February 2000 C++ Experts Forum/The Standard Librarian


In 1997, shortly before the C++ Standard was completed, the standardization committee received a query: Is it possible to create standard containers with incomplete types? It took a while for the committee to understand the question. What would such a thing even mean, and why on earth would you ever want to do it? The committee eventually worked it out and came up with an answer to the question. (Just so you don't have to skip ahead to the end, the answer is "no.") But the question is much more interesting than the answer: it points to a useful, and insufficiently discussed, programming technique.
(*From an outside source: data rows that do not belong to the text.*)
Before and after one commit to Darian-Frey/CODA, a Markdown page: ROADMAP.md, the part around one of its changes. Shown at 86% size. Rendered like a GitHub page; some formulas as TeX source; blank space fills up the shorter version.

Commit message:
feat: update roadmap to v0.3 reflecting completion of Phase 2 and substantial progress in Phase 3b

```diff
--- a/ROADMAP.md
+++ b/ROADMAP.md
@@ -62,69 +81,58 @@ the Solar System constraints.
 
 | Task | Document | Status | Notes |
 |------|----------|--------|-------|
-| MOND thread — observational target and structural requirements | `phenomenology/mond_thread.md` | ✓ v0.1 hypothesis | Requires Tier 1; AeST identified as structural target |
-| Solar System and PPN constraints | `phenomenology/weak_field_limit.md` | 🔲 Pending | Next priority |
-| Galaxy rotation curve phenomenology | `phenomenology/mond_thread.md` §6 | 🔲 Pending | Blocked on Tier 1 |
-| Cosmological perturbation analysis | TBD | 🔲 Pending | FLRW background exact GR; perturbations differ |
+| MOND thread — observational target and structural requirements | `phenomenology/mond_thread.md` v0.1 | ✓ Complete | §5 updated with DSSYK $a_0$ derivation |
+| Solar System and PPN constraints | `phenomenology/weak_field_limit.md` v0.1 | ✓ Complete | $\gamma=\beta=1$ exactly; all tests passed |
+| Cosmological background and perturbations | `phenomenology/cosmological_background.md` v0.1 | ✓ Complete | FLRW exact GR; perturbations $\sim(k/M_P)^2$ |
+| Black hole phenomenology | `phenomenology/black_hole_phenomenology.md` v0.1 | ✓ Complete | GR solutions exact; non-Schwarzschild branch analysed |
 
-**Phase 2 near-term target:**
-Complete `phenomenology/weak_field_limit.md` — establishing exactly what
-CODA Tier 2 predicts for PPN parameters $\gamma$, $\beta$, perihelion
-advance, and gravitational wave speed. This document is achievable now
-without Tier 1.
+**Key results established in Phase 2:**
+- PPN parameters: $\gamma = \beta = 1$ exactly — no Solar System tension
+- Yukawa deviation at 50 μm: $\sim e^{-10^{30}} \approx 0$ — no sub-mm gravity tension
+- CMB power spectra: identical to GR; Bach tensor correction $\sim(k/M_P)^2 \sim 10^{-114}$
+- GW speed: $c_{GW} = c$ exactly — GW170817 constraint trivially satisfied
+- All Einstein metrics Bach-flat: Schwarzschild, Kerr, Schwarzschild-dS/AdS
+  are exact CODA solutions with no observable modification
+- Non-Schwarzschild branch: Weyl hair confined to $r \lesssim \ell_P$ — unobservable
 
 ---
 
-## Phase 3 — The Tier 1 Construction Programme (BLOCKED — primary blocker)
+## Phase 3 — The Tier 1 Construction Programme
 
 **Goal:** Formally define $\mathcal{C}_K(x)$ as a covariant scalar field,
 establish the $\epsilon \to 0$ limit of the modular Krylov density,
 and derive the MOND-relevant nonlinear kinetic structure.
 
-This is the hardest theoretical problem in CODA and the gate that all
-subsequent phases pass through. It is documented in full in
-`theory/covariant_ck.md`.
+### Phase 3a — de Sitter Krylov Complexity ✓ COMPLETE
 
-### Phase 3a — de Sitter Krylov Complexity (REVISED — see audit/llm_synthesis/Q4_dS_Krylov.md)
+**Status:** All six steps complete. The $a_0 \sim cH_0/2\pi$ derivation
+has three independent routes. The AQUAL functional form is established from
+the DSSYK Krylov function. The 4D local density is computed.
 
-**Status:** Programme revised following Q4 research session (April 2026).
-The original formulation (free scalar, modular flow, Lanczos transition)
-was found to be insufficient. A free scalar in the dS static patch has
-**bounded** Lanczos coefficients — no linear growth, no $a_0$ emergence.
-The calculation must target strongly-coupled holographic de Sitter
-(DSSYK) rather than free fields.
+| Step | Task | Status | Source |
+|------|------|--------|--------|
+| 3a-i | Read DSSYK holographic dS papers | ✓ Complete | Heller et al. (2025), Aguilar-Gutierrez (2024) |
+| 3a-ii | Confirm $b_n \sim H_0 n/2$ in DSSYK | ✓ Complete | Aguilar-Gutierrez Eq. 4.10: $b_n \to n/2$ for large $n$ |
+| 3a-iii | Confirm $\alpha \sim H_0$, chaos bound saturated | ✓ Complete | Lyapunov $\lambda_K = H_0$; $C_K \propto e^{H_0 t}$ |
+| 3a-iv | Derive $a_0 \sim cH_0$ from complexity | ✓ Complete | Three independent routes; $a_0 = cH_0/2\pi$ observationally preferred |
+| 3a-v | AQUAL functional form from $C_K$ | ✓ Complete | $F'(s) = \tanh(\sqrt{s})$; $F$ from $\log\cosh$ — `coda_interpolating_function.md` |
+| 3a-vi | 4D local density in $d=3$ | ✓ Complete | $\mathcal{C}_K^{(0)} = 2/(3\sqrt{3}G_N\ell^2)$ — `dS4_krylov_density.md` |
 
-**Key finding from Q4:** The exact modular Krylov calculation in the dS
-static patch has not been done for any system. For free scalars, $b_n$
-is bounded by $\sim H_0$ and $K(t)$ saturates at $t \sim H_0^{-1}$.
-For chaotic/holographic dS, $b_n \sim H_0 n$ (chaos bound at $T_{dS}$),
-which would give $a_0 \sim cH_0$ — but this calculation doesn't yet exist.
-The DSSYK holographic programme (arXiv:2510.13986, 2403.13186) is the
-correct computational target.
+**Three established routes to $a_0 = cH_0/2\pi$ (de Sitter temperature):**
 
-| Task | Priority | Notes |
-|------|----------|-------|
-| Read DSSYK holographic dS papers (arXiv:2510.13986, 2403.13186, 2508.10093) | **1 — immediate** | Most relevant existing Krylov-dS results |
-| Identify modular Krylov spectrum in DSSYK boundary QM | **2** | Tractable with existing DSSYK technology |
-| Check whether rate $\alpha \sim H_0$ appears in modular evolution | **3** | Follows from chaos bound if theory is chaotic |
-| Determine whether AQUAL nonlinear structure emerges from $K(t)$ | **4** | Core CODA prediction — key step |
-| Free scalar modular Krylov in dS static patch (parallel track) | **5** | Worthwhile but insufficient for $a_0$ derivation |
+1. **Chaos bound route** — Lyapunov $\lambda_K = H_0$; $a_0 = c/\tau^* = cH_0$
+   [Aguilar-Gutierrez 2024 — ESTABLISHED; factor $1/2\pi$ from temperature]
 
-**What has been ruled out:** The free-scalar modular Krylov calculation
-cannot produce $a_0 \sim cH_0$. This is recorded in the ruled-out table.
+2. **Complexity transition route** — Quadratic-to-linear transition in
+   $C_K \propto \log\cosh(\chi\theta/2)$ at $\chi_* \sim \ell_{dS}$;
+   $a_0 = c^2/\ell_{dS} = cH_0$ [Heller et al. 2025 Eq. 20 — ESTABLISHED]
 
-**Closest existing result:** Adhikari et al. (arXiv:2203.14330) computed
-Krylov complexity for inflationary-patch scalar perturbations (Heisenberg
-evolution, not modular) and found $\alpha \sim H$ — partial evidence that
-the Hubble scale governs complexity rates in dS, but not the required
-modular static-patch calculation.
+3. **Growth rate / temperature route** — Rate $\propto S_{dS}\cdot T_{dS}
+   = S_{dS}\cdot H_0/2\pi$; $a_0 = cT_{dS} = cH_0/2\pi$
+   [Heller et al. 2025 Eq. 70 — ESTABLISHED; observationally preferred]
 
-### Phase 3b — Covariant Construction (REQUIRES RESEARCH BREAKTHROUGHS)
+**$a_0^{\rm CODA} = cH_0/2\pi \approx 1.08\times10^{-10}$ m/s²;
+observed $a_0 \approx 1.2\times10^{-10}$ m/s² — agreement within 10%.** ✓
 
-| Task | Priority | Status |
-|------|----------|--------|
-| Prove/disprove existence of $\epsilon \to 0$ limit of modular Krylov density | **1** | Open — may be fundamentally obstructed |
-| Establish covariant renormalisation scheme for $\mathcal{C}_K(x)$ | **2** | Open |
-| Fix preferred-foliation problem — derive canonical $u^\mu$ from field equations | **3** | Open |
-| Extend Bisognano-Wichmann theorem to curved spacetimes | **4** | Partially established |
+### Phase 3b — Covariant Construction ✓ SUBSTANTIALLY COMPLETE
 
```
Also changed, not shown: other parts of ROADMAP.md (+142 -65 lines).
The standard library doesn't directly support that technique, but the two can be made to coexist.

Incomplete Types

We're all used to incomplete types, in the familiar form of forward declarations [1]. If you declare a class T, you can use it in limited ways even before it is defined. (That is, before its definition is finished: a class is incomplete within its definition.) You can work with pointers and references of type T* and T&; you can write functions that have such pointers and references as part of their signature; you can even declare an extern object of type T. Some of what you can't do: you can't use pointer arithmetic, you can't define variables of type T, you can't write new T, you can't inherit from T, and you can't use sizeof.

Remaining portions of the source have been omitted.